Grand Beach is a village in Berrien County of the U.S. state of Michigan. The population was 272 at the 2010 census. The village is within New Buffalo Township on the shore of Lake Michigan near to the Michigan-Indiana border.
Grand Beach was founded by the Grand Beach Company around 1903. It was conceived of partially as a short-stay resort. People would take the Michigan Central Railroad to Grand Beach station, rent small cottages for a day or two, eat in the dining hall (located at the corner of Lakeview and Whitewood), and enjoy bathing and golfing. The town was incorporated in 1934 to allow property owners to retain more control.
Its lakeshore beach has always been important to Grand Beach. An entertainment pier was built out into Lake Michigan and offered dining and dancing in the 1920s. The pier has long since disappeared, though its supporting posts are sometimes visible when the lake levels are low. The Golfmore Hotel was built as a luxury hotel just across the creek in Michiana Shores, Indiana. A footbridge over the creek linked the hotel to the pier area. The hotel was an important part of the social life of the beach in the 1920s, even in the winter when it hosted ski jumping events. The hotel burned down on November 19, 1939.
The public golf course has been an integral part of village life at Grand Beach since its establishment. At one time there were 27 holes, but for many decades the course has been a 9-hole course that runs from the club house down to the village gate and back. In the 1950s the village hall moved from the old dining hall structure on the lake to the newly built golf club house / community center.
Lake levels have had an impact on the focus of village social activities. In the early 1950s and during much of the 1970s lake levels were high and beach frontage minimal. From the mid-80s the beach has been wider and more people have thus been able to enjoy it.
Three Frank Lloyd Wright homes were built in Grand Beach. One of them, the Ernest Vosburgh Summer House (built in 1916) on Ravine Road near Crescent and Royal, still retains much of its original design.

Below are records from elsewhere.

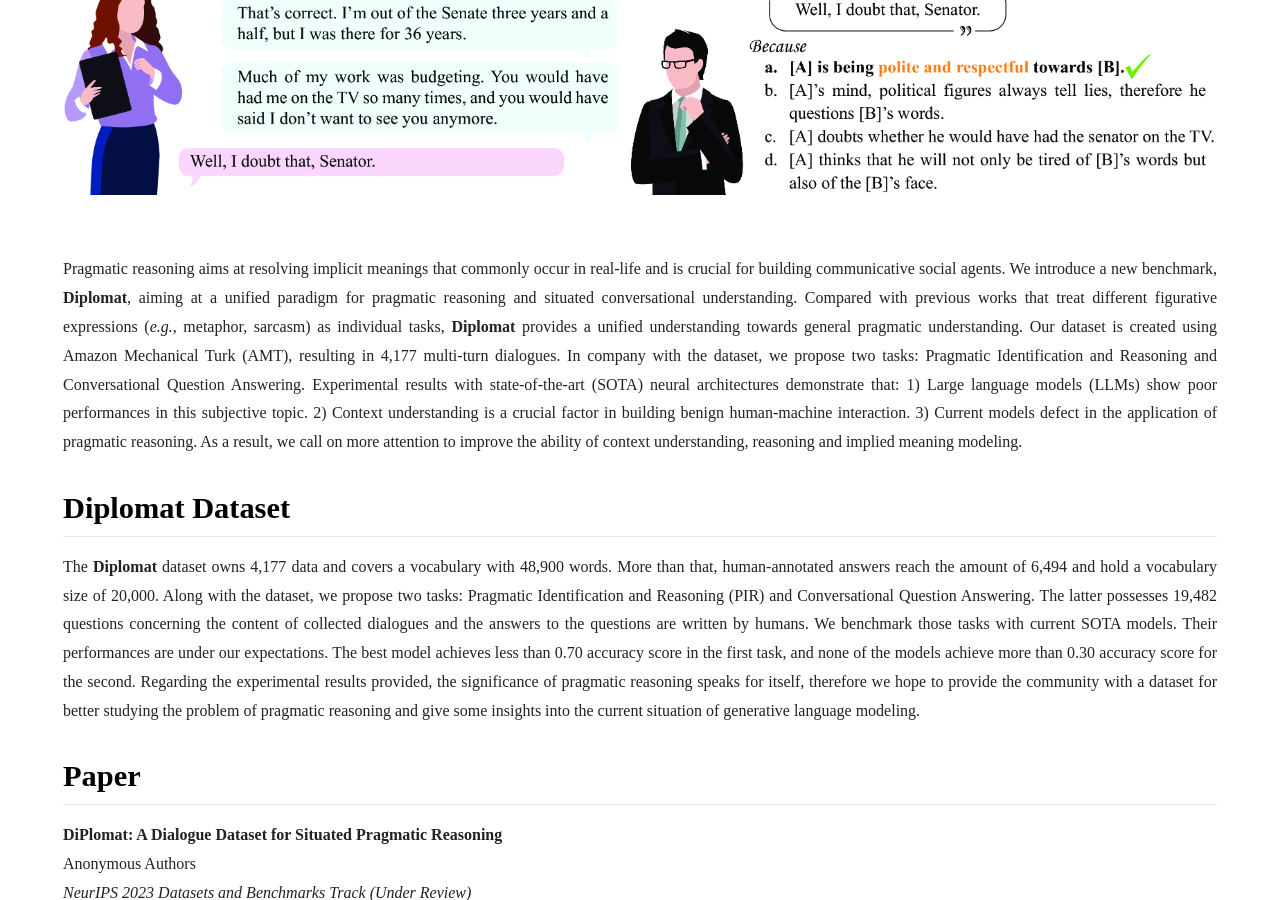
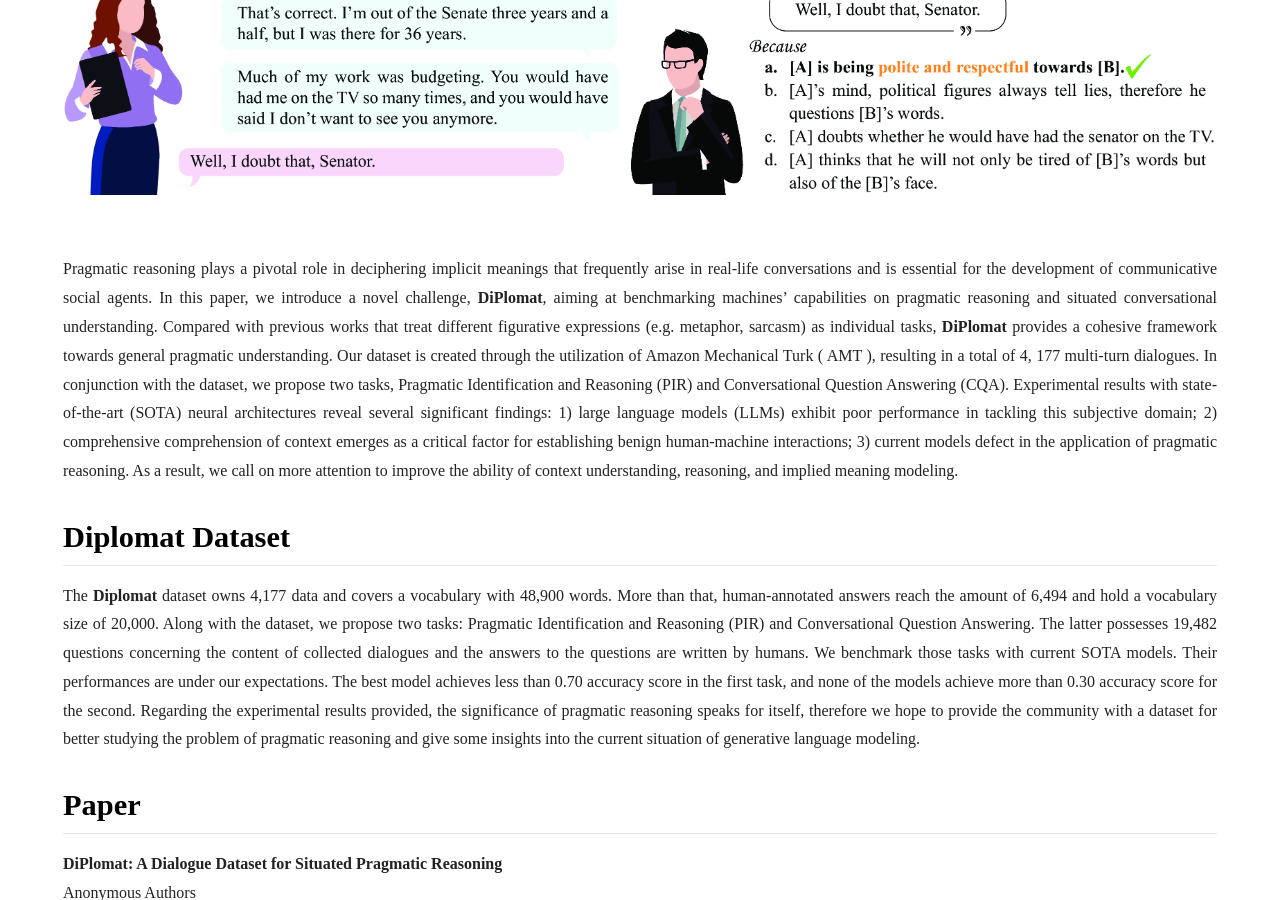
Before and after one commit to diplomat-dataset/diplomat-dataset.github.io, a Jekyll site: the page built from index.md, in a window 1280 px wide and 900 px high, scrolled down 358 px. Built offline with Jekyll 4.4.1, drawn with Linux system fonts in a browser that asks for light colours.

Commit message:
Update index.md

```diff
--- a/index.md
+++ b/index.md
@@ -21,8 +21,7 @@ DiploMAT: A Dialogue Dataset for Situated PragMATic Reasoning <br>
 
 <br>
 
-Pragmatic reasoning aims at resolving implicit meanings that commonly occur in real-life and is crucial for building communicative social agents.
-We introduce a new benchmark, **Diplomat**, aiming at a unified paradigm for pragmatic reasoning and situated conversational understanding.  Compared with previous works that treat different figurative expressions (*e.g.*, metaphor, sarcasm) as individual tasks, **Diplomat** provides a unified understanding towards general pragmatic understanding. Our dataset is created using Amazon Mechanical Turk (AMT), resulting in 4,177 multi-turn dialogues. In company with the dataset, we propose two tasks: Pragmatic Identification and Reasoning and Conversational Question Answering. Experimental results with state-of-the-art (SOTA) neural architectures demonstrate that: 1) Large language models (LLMs) show poor performances in this subjective topic. 2) Context understanding is a crucial factor in building benign human-machine interaction. 3) Current models defect in the application of pragmatic reasoning. As a result, we call on more attention to improve the ability of context understanding, reasoning and implied meaning modeling.
+Pragmatic reasoning plays a pivotal role in deciphering implicit meanings that frequently arise in real-life conversations and is essential for the development of communicative social agents. In this paper, we introduce a novel challenge, **DiPlomat**, aiming at benchmarking machines’ capabilities on pragmatic reasoning and situated conversational understanding. Compared with previous works that treat different figurative expressions (e.g. metaphor, sarcasm) as individual tasks, **DiPlomat** provides a cohesive framework towards general pragmatic understanding. Our dataset is created through the utilization of Amazon Mechanical Turk ( AMT ), resulting in a total of 4, 177 multi-turn dialogues. In conjunction with the dataset, we propose two tasks, Pragmatic Identification and Reasoning (PIR) and Conversational Question Answering (CQA). Experimental results with state-of-the-art (SOTA) neural architectures reveal several significant findings: 1) large language models (LLMs) exhibit poor performance in tackling this subjective domain; 2) comprehensive comprehension of context emerges as a critical factor for establishing benign human-machine interactions; 3) current models defect in the application of pragmatic reasoning. As a result, we call on more attention to improve the ability of context understanding, reasoning, and implied meaning modeling.
 
 
 ## Diplomat Dataset
```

The 1950s brought relative decline as all of Southwest Michigan was bypassed by Chicagoans in favor of more exotic resorts. However, beginning in the 1980s Grand Beach and nearby New Buffalo has undergone a renaissance as a charming, unpretentious, yet accessible resort area. The former Forest Beach YWCA camp was developed as a gated community with multi-million dollar homes, thus giving the area a slightly more upscale image.
In recent decades Grand Beach has probably been most famous because of its association with Chicago's Daley family.